Some historians believe it is possible that brewing began when the first cereal crops were domesticated.
There is no question that fermentation takes place accidentally (as it must have done countless times before humans learned something about controlling the process), and most investigators believe that barley was first cultivated in the Fertile Crescent region of lower Mesopotamia between the Tigris and Euphrates rivers.
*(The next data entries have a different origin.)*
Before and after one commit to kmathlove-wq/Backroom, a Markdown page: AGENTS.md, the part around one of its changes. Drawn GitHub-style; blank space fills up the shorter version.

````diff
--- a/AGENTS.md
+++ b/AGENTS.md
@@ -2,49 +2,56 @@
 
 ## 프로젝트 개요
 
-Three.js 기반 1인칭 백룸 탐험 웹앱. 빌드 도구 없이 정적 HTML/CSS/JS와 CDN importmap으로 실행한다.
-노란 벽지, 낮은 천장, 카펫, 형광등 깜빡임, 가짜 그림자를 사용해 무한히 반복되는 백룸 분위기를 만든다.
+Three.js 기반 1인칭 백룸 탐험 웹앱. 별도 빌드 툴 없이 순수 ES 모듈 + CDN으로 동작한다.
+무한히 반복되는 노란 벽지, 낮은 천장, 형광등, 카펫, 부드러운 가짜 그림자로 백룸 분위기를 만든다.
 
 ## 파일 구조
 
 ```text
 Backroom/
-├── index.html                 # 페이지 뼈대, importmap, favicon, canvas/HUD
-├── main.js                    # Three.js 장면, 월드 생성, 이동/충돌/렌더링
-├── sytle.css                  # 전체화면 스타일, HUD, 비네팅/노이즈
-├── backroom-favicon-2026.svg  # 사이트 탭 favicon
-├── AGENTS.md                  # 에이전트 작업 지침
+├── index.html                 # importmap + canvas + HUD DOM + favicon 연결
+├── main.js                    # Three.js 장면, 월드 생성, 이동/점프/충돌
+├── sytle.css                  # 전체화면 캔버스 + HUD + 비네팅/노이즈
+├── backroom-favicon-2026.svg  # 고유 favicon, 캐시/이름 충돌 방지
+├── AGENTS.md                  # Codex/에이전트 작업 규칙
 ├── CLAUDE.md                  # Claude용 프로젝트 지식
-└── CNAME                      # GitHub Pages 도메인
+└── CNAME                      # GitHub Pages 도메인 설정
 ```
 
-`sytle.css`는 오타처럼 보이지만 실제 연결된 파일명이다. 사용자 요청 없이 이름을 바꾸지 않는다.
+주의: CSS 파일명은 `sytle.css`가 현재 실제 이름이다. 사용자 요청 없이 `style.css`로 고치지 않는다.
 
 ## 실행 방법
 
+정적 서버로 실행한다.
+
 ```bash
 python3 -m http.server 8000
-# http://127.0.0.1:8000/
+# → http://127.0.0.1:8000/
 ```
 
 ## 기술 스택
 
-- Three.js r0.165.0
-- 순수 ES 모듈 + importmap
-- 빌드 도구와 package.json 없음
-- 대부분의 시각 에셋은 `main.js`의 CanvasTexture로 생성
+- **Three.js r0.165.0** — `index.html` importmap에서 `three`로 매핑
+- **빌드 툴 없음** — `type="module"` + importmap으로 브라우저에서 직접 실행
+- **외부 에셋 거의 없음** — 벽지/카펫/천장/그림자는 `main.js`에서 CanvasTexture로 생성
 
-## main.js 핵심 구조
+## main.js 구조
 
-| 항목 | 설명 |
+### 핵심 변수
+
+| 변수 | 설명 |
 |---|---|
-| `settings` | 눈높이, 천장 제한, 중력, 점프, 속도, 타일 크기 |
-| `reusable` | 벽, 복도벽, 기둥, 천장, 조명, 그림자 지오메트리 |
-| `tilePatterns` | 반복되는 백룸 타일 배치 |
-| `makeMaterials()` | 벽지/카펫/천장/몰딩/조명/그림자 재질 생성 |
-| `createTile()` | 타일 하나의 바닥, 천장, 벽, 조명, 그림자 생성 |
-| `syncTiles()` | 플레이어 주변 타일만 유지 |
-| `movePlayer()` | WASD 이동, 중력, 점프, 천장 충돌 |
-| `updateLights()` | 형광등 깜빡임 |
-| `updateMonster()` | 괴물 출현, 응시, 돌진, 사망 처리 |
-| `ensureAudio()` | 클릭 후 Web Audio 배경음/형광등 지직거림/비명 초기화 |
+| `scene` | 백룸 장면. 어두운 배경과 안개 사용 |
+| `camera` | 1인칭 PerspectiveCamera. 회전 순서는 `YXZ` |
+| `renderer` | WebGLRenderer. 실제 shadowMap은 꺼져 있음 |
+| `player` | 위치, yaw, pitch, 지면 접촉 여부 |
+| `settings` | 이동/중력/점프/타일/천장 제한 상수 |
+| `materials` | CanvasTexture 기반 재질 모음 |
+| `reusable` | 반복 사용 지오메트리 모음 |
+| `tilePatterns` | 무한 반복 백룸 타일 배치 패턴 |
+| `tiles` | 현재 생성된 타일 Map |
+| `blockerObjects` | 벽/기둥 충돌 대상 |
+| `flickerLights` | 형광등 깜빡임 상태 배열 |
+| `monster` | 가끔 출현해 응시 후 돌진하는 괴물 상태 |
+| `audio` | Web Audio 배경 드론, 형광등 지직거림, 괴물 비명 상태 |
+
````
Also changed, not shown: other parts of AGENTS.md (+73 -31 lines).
Ovens which worked on this principle, but were constructed of bricks or small stones, may still be seen in the ruined city of Pompeii.The fact ovens based on this simple design formed the majority of those in use throughout Europe until little more than two centuries ago.Although some of the early Roman ovens had chimnesy to improve the draught and carry away steam, it was many centuries before chimneys were commonly used or dampers incorporated so that the heat could be more effectively controlled." ---The Story of Bread, Ronald Sheppard & Edward Newton [Charles T. 107-109) ""When I break your staff ten women shall bake your bread in one oven, and shall deliver your bread again by weight; and you shall eat, and not be satsified." ---Lev. This type of oven may have been a small earthenware cylindar called tannur in the Bible as it is by present-day rural north Africans who still use it.In Ancient Rome bread ovens in the public bakeries were originally hewn from solid rock.These ovens were heated by the familiar method of burning wood in the baking chamber, raking out the ashes and putting in the dough to bake.This was a beehive- or barrel-shaped container of baked clay, usually divided into two by a central horizontal partition.The lower section formed the fire-box in which were burned pieces of dried wood, foten taken from the Nile, or even dried animal dung.A fire is kindled in the bottom and the dough is slapped against the hot interior walls, yielding curved disks of bread.Many other sorts of oven have been discovered in Israeli excavations.But there is an alternative and even more likely theory-that on some occasion ale instead of water was used to mix the dough.The rise would be more spectacular than from a few errant spores and the effect would be easy to explain and equally easy to reproduce." ---Food in History, Tannahill (p.